Aah, gardening. One of the most relaxing and rewarding hobbies one can undertake. There's nothing like planting flowers and watching them grow, especially when you get to sell them for loads of cash and smash gigantic snails with a shovel from time to time! This is the basic premise of Magic Farm, a resource management simulation along the lines of Grimm's Hatchery and Alice Greenfingers. As a magic-wielding gardener, you must plant, water, protect and raise a variety of flowers to sell for cash. You also have three basic skills that can be increased as you play, lending a delicious RPG flavor to the game.

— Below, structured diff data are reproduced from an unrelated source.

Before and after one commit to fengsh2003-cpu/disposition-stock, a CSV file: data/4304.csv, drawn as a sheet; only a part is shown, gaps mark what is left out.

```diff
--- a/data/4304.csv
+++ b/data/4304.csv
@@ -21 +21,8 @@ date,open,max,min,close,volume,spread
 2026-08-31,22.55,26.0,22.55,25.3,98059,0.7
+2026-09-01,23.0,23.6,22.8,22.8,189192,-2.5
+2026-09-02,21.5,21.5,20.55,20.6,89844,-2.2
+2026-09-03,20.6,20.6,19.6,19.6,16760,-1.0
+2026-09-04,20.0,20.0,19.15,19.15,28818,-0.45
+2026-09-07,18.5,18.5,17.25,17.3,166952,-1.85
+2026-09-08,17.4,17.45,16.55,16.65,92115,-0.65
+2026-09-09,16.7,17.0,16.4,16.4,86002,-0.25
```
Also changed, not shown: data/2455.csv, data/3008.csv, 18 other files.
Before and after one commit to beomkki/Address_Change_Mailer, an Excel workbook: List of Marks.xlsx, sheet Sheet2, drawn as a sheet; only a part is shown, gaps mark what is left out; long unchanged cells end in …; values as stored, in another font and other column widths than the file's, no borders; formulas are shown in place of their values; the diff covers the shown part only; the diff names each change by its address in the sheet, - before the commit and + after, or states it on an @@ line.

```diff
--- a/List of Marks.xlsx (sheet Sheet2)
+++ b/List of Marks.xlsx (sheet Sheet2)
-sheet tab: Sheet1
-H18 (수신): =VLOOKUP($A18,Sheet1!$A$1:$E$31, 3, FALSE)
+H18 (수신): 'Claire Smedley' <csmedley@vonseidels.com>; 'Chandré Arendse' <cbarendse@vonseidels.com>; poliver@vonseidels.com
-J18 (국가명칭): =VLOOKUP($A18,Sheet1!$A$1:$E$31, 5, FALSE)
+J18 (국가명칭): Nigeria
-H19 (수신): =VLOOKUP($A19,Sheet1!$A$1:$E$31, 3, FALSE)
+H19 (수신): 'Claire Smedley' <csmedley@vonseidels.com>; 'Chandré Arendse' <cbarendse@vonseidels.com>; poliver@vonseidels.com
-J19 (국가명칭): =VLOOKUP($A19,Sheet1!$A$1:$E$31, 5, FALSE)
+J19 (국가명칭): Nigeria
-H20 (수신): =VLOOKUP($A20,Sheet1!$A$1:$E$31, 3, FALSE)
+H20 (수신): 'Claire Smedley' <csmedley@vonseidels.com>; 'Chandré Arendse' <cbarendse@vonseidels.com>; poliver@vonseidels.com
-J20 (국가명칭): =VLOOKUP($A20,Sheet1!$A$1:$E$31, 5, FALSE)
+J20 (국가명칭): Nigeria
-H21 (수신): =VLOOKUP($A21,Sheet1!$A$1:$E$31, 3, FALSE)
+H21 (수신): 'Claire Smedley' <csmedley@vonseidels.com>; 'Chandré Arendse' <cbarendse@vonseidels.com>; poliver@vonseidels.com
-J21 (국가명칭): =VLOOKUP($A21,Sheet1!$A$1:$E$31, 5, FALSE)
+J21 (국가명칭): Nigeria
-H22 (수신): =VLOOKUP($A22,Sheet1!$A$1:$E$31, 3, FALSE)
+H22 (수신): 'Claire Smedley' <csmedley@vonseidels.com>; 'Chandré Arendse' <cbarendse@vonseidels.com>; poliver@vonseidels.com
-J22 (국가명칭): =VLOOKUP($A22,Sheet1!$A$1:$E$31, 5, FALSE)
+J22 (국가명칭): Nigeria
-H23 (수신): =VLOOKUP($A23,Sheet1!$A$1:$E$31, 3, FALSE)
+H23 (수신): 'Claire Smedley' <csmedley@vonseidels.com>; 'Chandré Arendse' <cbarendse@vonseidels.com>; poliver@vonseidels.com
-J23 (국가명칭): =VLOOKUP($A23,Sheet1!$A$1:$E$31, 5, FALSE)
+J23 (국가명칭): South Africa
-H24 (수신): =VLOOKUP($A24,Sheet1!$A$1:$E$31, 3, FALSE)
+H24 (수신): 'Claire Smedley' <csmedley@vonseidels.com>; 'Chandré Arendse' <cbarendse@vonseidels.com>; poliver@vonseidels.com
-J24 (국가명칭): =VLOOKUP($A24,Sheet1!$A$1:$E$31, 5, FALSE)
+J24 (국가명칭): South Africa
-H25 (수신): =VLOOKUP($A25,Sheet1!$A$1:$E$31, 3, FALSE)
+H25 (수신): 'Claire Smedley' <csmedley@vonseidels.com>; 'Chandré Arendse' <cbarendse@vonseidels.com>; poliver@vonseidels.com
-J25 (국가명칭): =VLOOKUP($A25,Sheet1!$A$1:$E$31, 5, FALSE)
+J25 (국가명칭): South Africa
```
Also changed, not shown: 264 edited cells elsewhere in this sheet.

Months ago, a young girl's parents set out to find the fabled Flower of Youth. No one has heard from them since, and a concerned villager sends word that he wishes to help. Hiring a detective to find them doesn't come cheap, though, and you must begin your gardening career to pay the bill and help find your parents.
Each round in Magic Farm consists of an arcade-style growing day and a much calmer buying/selling interlude. During the growing period you'll need to contend with a number of events as quickly as you can. Plants periodically need water, for example, and when the droplet icons appear below a plant, click it to deliver delicious H2O. Your garden variety of pests, such as slugs and bees, also make an appearance and must be clicked rapidly in order to send them packing. Flowers must be harvested, obviously, but that isn't as pressing as keeping plants safe and moist.
When the day is done it's time to sell your crop and stock up for the next day. You can sell individual flowers for a little gold, or arrange bouquets using pre-set templates (assuming you have the right flowers) for lots of extra cash. With money you can buy more water, upgrade your harvest bin or water bucket, and buy/plant new crops that fetch a higher price at market. After a few levels you'll enjoy the companionship and help from a dragon named Robin. Together you will travel from farm to farm, starting from scratch each time and discovering new enemies and plants along the way.
Analysis: One of the best features of Magic Farm is its incorporation of RPG-style elements into the plot and gameplay. The girl and Robin have skills that can be increased over time, adding a low-level of customization to the game. The skills let you sell flowers for a higher price, buy things at a slight discount, and get faster at completing tasks such as dispatching enemies.
The biggest detractor in Magic Farm is its rather bland presentation and (mostly) uninteresting visuals. Some of the animated models move as if they were made of wood, and the game is missing a lot of little touches that could really make playing a better experience. A prime example of this is the bland, dated dialogue boxes that are nothing more than white text on a flat green background.
Despite its minor flaws, Magic Farm is an extremely engrossing game that has the ability to grab you from the get-go and keep you hanging in for more. Lacing role playing elements in casual games is gaining ground, and Magic Farm is a great example of the powerful addictive properties this can create.